§ Task instructions
Which lines in the records below include the word "jettySize"? Report each of them in full.

---+---

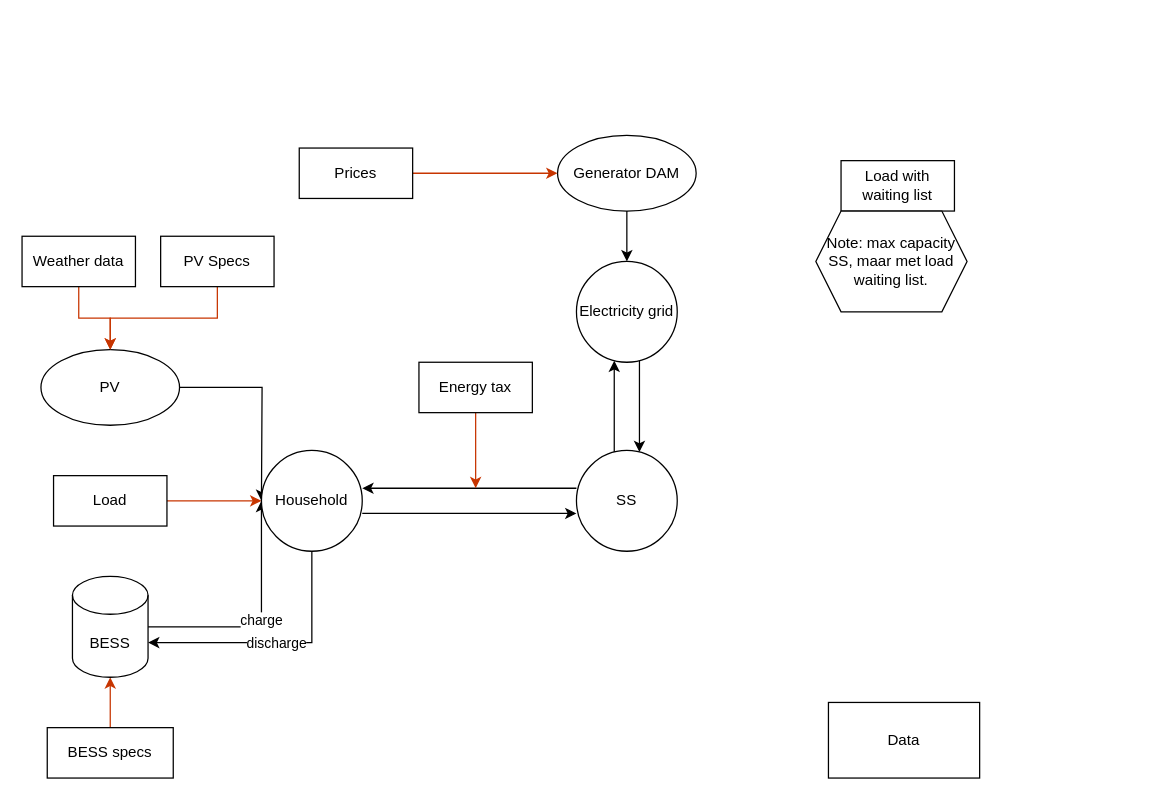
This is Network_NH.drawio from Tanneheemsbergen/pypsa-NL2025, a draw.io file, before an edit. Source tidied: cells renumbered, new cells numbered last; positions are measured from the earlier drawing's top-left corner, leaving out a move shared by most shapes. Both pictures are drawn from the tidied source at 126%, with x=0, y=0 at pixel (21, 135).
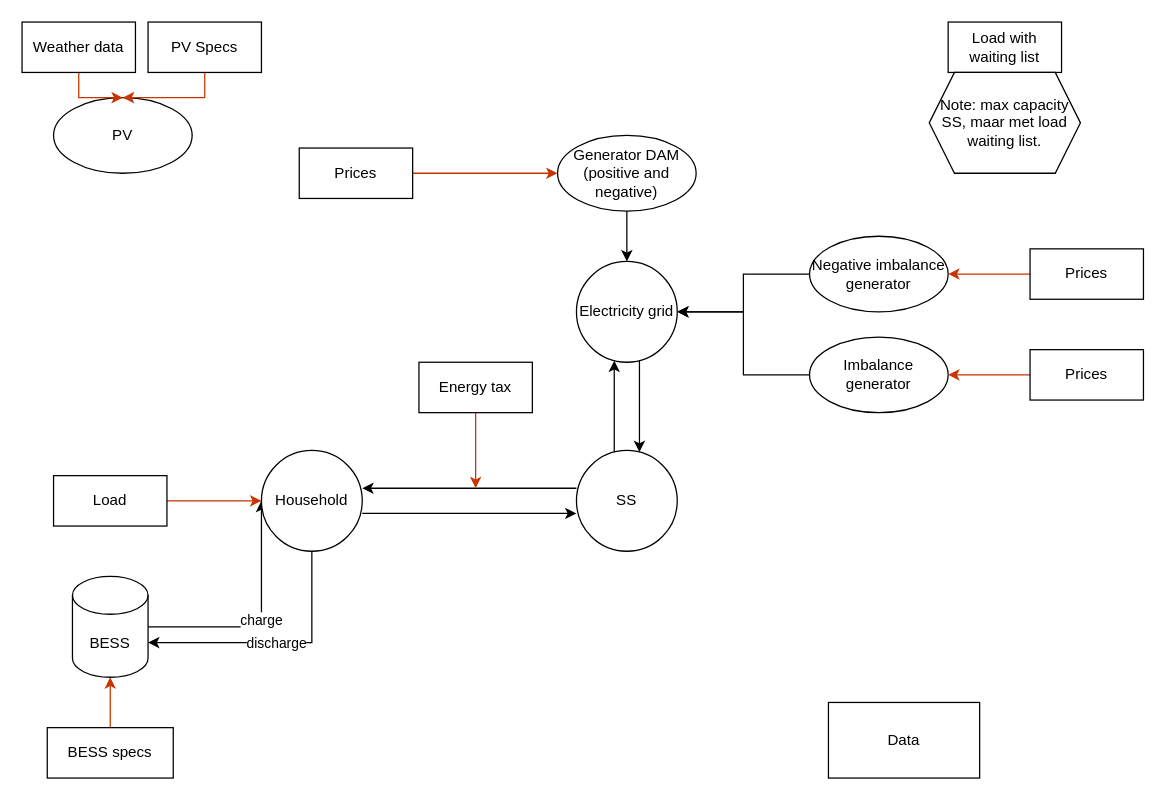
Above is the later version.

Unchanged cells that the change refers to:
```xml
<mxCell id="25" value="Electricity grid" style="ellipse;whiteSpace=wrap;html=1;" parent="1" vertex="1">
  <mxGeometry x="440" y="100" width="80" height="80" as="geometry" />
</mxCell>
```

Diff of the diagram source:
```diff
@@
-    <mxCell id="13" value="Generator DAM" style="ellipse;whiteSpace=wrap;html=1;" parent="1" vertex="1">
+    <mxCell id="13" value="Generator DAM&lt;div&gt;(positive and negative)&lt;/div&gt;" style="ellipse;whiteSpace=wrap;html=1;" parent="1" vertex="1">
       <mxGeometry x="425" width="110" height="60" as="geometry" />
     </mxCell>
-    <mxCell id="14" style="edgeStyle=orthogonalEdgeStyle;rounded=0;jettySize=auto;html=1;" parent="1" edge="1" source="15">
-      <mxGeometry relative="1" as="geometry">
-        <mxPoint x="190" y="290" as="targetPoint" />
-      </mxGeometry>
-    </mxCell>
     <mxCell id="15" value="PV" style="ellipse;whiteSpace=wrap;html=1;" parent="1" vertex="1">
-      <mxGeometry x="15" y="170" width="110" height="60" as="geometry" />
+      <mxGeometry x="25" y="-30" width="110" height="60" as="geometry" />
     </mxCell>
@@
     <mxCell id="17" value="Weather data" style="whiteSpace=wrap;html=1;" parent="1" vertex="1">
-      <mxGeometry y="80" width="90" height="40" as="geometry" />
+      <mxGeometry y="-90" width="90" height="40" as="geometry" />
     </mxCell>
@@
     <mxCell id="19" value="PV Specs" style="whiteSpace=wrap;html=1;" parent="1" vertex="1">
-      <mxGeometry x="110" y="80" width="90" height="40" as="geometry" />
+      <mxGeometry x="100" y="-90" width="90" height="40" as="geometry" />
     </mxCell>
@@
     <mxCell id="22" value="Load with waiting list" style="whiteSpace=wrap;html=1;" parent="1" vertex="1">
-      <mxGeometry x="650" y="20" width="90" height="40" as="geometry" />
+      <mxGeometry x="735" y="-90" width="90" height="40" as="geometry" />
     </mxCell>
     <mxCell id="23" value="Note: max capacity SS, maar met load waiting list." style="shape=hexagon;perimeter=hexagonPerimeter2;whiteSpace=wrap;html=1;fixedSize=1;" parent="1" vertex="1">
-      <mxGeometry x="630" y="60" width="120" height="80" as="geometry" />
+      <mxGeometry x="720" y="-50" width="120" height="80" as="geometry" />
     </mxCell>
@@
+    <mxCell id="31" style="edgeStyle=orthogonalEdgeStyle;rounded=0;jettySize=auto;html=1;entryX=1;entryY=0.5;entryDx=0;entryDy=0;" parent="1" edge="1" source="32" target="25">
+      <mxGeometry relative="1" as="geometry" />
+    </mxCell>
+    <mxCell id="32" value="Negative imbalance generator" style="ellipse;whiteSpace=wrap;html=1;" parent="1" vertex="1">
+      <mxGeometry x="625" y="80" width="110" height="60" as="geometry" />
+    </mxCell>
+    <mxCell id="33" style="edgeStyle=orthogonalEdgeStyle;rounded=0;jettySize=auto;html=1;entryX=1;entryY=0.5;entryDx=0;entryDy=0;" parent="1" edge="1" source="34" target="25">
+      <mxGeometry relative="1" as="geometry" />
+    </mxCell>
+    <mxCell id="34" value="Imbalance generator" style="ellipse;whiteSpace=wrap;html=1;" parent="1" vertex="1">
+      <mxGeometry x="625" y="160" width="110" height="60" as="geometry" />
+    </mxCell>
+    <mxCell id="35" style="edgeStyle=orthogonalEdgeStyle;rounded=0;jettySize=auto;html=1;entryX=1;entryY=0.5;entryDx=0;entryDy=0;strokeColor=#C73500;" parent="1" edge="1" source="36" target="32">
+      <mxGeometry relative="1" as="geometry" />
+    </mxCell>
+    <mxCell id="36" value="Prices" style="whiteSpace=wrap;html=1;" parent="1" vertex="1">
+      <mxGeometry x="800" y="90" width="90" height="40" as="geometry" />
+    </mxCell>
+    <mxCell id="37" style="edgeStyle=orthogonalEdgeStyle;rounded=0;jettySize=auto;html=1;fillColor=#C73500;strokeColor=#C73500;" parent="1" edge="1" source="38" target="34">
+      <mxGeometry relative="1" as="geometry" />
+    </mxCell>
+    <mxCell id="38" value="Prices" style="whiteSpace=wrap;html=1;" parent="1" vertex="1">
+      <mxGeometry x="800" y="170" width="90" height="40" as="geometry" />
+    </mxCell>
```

---+---

§ Answer to this problem
-    <mxCell id="14" style="edgeStyle=orthogonalEdgeStyle;rounded=0;jettySize=auto;html=1;" parent="1" edge="1" source="15">
+    <mxCell id="31" style="edgeStyle=orthogonalEdgeStyle;rounded=0;jettySize=auto;html=1;entryX=1;entryY=0.5;entryDx=0;entryDy=0;" parent="1" edge="1" source="32" target="25">
+    <mxCell id="33" style="edgeStyle=orthogonalEdgeStyle;rounded=0;jettySize=auto;html=1;entryX=1;entryY=0.5;entryDx=0;entryDy=0;" parent="1" edge="1" source="34" target="25">
+    <mxCell id="35" style="edgeStyle=orthogonalEdgeStyle;rounded=0;jettySize=auto;html=1;entryX=1;entryY=0.5;entryDx=0;entryDy=0;strokeColor=#C73500;" parent="1" edge="1" source="36" target="32">
+    <mxCell id="37" style="edgeStyle=orthogonalEdgeStyle;rounded=0;jettySize=auto;html=1;fillColor=#C73500;strokeColor=#C73500;" parent="1" edge="1" source="38" target="34">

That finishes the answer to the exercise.